“This project restores the natural water cycle of Pilant Marsh, allowing it to stay wet through the spring, slowly dry in the summer, then refill each winter without flooding and harming surrounding upland forest,” said TPWD Natural Resource Coordinator Andrew Sipocz.
This phase of the project was funded through the U.S. Fish and Wildlife Service’s Coastal Program and a North American Wetlands Conservation Act grant secured by Ducks Unlimited.
Staff from TPWD, Ducks Unlimited and the U.S. Fish and Wildlife Service are planning phase two of the restoration work, scheduled for the coming year. The work will include aerial spraying to control invasive Chinese tallow trees and planting of native oak and other hardwood species.

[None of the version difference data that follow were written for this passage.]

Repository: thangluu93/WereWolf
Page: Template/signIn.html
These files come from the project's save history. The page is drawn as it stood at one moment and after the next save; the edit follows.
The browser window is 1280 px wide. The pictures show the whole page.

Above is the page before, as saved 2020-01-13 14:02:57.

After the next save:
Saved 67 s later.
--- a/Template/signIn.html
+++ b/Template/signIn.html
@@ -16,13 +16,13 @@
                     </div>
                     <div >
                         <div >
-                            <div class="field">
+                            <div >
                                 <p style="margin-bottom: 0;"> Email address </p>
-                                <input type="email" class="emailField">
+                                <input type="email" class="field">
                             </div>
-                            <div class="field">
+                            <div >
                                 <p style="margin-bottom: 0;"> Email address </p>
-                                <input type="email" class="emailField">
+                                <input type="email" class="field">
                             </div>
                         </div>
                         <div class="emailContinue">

Ducks Unlimited Inc. is the world’s largest non-profit organization dedicated to conserving North America’s continually disappearing waterfowl habitats. Established in 1937, Ducks Unlimited has conserved more than 13 million acres thanks to contributions from more than a million supporters across the continent. Guided by science and dedicated to program efficiency, DU works toward the vision of wetlands sufficient to fill the skies with waterfowl today, tomorrow and forever. For more information on our work, visit www.ducks.org. Connect with us on our Facebook page at facebook.com/DucksUnlimited, follow our tweets at twitter.com/DucksUnlimited and watch DU videos at youtube.com/DucksUnlimitedInc.